The bitcoin protocol makes an assumption: That the value of a Bitcoin is inherently limited by the cost of electricity used to generate it. What if you found a very large, largely untapped source of electricity? What if you installed a supercomputing cluster near your shiny new Gigawatt solar plant?
I disagree, and it has been discussed and rehashed many times.
The assumption that you are posing is backwards. It's not the cost of electricity that determines the value of Bitcoin, it's the value of Bitcoin vs. the cost of electricity that determines whether people will find it economically beneficial to run the verification program (i.e. Mining).

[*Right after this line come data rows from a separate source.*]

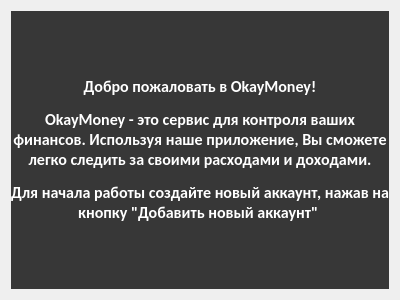
This is ui/widgets/greeting.ui in Protocs/OkayMoney as Qt 5 draws it before an edit. The edited form follows.
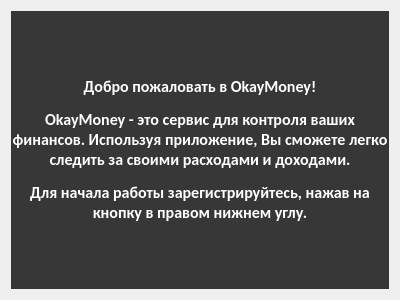
This is the edited form.

Commit message: Поправил виджет приветствия

The edit to the form file:
```diff
--- a/ui/widgets/greeting.ui
+++ b/ui/widgets/greeting.ui
@@ -29,7 +29,7 @@
 color: white;</string>
      </property>
      <property name="text">
-      <string>&lt;html&gt;&lt;head/&gt;&lt;body&gt;&lt;p&gt;&lt;span style=&quot; font-size:12pt;&quot;&gt;Добро пожаловать в OkayMoney!&lt;/span&gt;&lt;/p&gt;&lt;p&gt;&lt;span style=&quot; font-size:12pt;&quot;&gt;OkayMoney - это сервис для контроля ваших финансов. Используя наше приложение, Вы сможете легко следить за своими расходами и доходами.&lt;/span&gt;&lt;/p&gt;&lt;p&gt;&lt;span style=&quot; font-size:12pt;&quot;&gt;Для начала работы создайте новый аккаунт, нажав на кнопку &amp;quot;Добавить новый аккаунт&amp;quot; &lt;/span&gt;&lt;/p&gt;&lt;/body&gt;&lt;/html&gt;</string>
+      <string>&lt;html&gt;&lt;head/&gt;&lt;body&gt;&lt;p&gt;&lt;span style=&quot; font-size:12pt;&quot;&gt;Добро пожаловать в OkayMoney!&lt;/span&gt;&lt;/p&gt;&lt;p&gt;&lt;span style=&quot; font-size:12pt;&quot;&gt;OkayMoney - это сервис для контроля ваших финансов. Используя приложение, Вы сможете легко следить за своими расходами и доходами.&lt;/span&gt;&lt;/p&gt;&lt;p&gt;&lt;span style=&quot; font-size:12pt;&quot;&gt;Для начала работы зарегистрируйтесь, нажав на кнопку в правом нижнем углу.&lt;/span&gt;&lt;/p&gt;&lt;/body&gt;&lt;/html&gt;</string>
      </property>
      <property name="alignment">
       <set>Qt::AlignCenter</set>
```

As people find new sources of energy, and lower cost computational capabilities, it becomes more economically beneficial to perform mining. So more people will mine until it's not really all that beneficial due to competition. And more miners (i.e. verifiers) means that the system is stronger, not weaker.